OTTAWA - The competition to replace Canada’s fleet of aging CF-18 fighter jets played out at an Ottawa trade show Wednesday, with boasts, bravado and a little sky-high trash talk.
While Ottawa has yet to signal whether that there will be an open competition, that didn’t stop officials with Lockheed Martin, Boeing and the Eurofighter consortium from making the case that their fighters would be the best pick for the Royal Canadian Air Force.
There were boasts about the jet that can fly furthest, can land on the shortest runway, can best defend itself against aerial threats — and which program would best allow Canadian companies to share in the lucrative contract.
At the CANSEC 2014 conference, everything from armoured vehicles and weapons to high-tech mapping gear were on offer. But the world’s largest aerospace firms were on hand vying for the big prize — the contract to supply Canada’s next fighter jet, worth tens of billions of dollars over the coming decades.
Canada had originally settled on the F-35 jet, but after questions about cost and a non-competitive process, the Conservative government pushed reset on the procurement. It now has to decide whether to proceed with its sole-source purchase or open up the competition.
That competition was on display Wednesday; the trash talk was delivered in polite corporate-speak, but there was no mistaking the put-downs.
Lockheed Martin boasts that its F-35 is the jet of the future, although there have been concerns about cost increases and development woes with the high-tech fighter.

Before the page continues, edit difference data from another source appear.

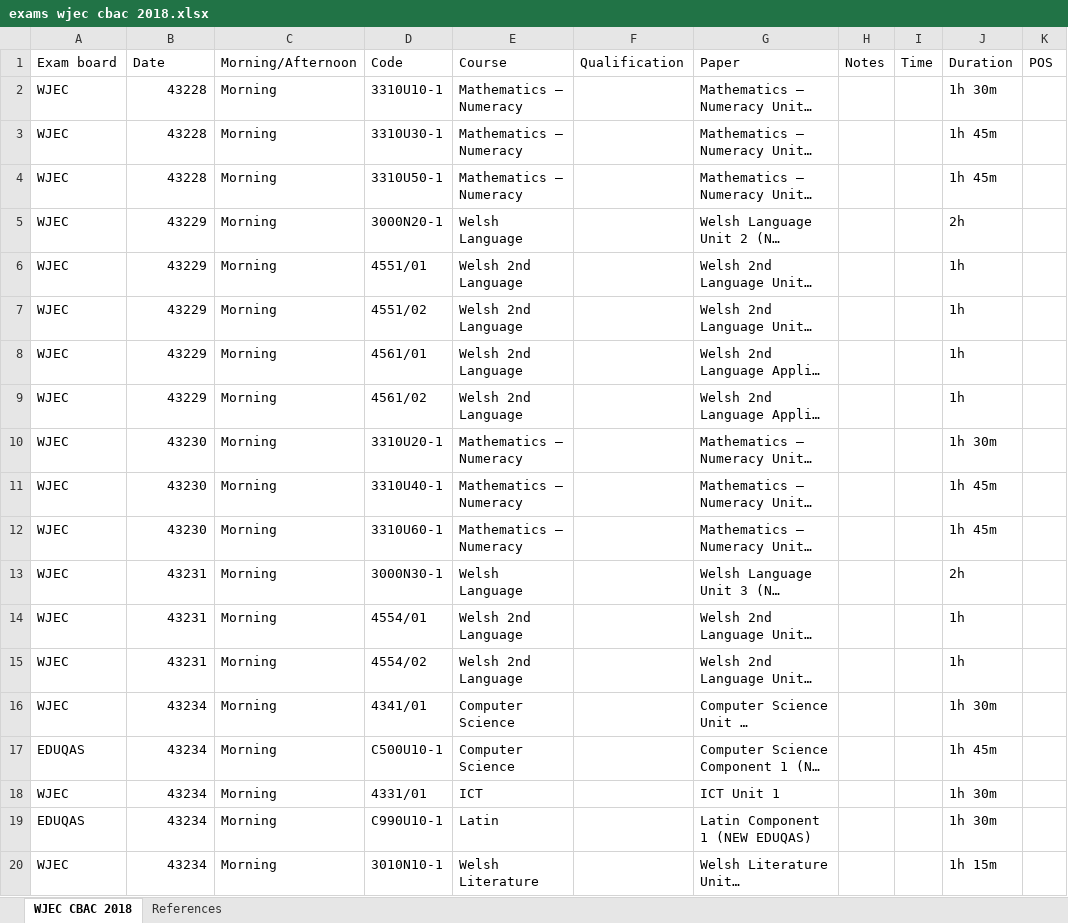
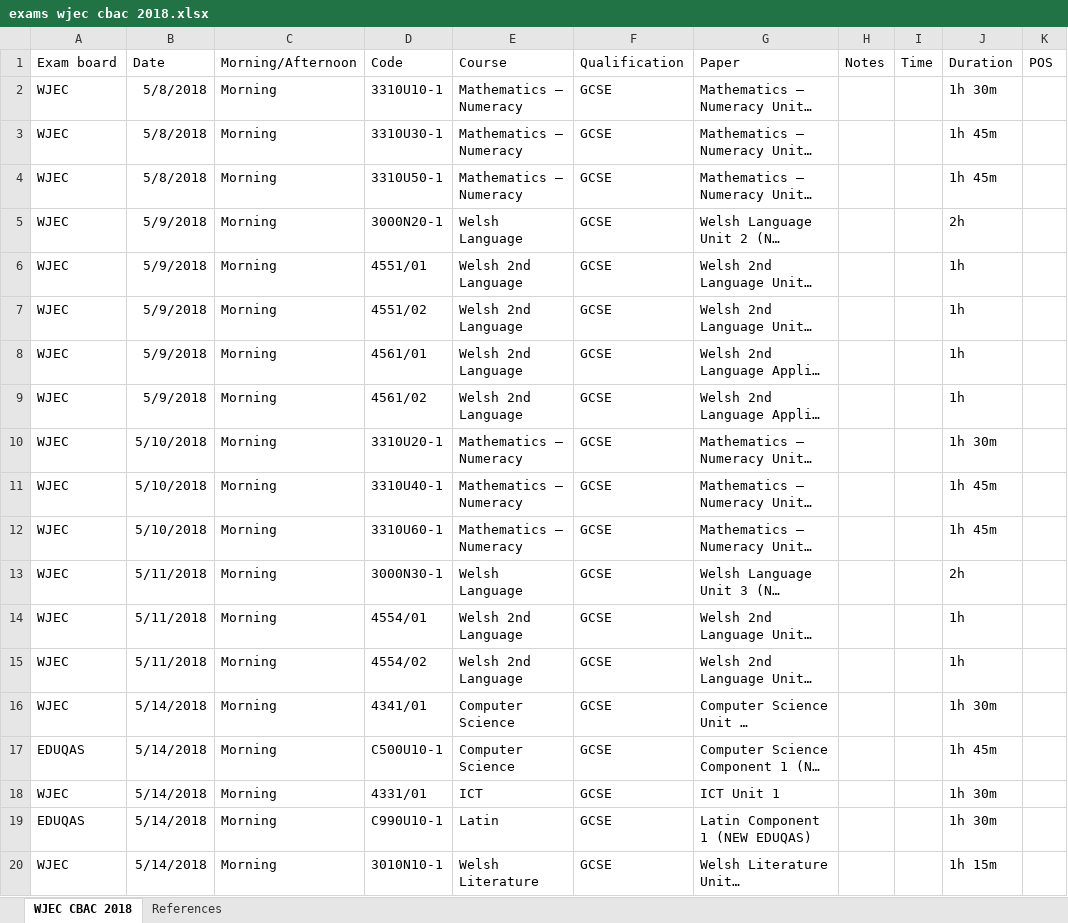
Before and after one commit to alicraigmile/examdb, an Excel workbook: sample-data/exams wjec cbac 2018.xlsx, sheet WJEC CBAC 2018, drawn as a sheet; only a part is shown; long unchanged cells end in …; values as stored, in another font and other column widths than the file's, no borders; the diff covers the shown part only; the diff names each change by its address in the sheet, - before the commit and + after, or states it on an @@ line.

```diff
--- a/sample-data/exams wjec cbac 2018.xlsx (sheet WJEC CBAC 2018)
+++ b/sample-data/exams wjec cbac 2018.xlsx (sheet WJEC CBAC 2018)
-B2:B4 (Date): 43228
+B2:B4 (Date): 5/8/2018
-F2:F20 (Qualification): (empty)
+F2:F20 (Qualification): GCSE
-B5:B9 (Date): 43229
+B5:B9 (Date): 5/9/2018
-B10:B12 (Date): 43230
+B10:B12 (Date): 5/10/2018
-B13:B15 (Date): 43231
+B13:B15 (Date): 5/11/2018
-B16:B20 (Date): 43234
+B16:B20 (Date): 5/14/2018
```
Also changed, not shown: other rows of this sheet.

Boeing and Eurofighter say their designs are proven, tested in combat and come with a predictable price tag.
In a trailer away from the hustle of the convention hall, officials with Eurofighter delivered their pitch, highlighting the fact that six nations are already flying its Typhoon and that the aircraft went to war in the Libyan air campaign.
“It tells us the airplane can perform and is highly reliable,” said Joe Parker, Eurofighter export director.
“We meet all the needs. The airplane has been designed to do a complete range of operational missions and, where Canada stands, we believe we have ticked every box,” Parker said.
Boeing officials made a similar case for their Super Hornet, a complete overhaul of the original Hornet, saying it is already flying with the Australian air force and U.S. navy, in sharp contrast with the F-35.
“The planes coming down the line today from our competitors that are in development carry a significant amount of risk. The technologies are still maturing; the program’s not even done,” said Howard Berry, Boeing’s F-18 international development leader.
Test pilots who fly the Super Hornet and Eurofighter — both twin-engine jets — let it be known, not so subtly, that they would be nervous flying a single-engine jet over Canada’s vast northern expanses.
“Take the two engines — you don’t have to worry about falling into the water if your engine fails,” said Joey Borkenstein, a test pilot with Eurofighter.
Steve O’Bryan, vice-president of business development for Lockheed Martin, says the F-35 is “fifth-generation” technology, representing the best design ideas of the fighters before it, and further honed with a $60-billion development budget.
“That should give you an idea of its capabilities,” O’Bryan said.
“This is the airplane that all the great allies are going to fly,” he said, noting that 10 countries have already signed up.
There are orders for 3,100 F-35s booked. But unless more orders come in, the last of the Super Hornet jets will roll off the production line in 2016.
“For Canada it’s a choice. . . . Do you want to buy the last fighter off the line,” O’Bryan said in an interview.
Billie Flynn, a Canadian who is an experimental test pilot with Lockheed Martin, waves away concerns about the F-35’s single engine because of advancements in technology that have enhanced its reliability.
“We have the single most powerful fighter engine ever developed. We will go faster; we stay up longer because we are more efficient than any other power plant combination that exists in the world,” Flynn said.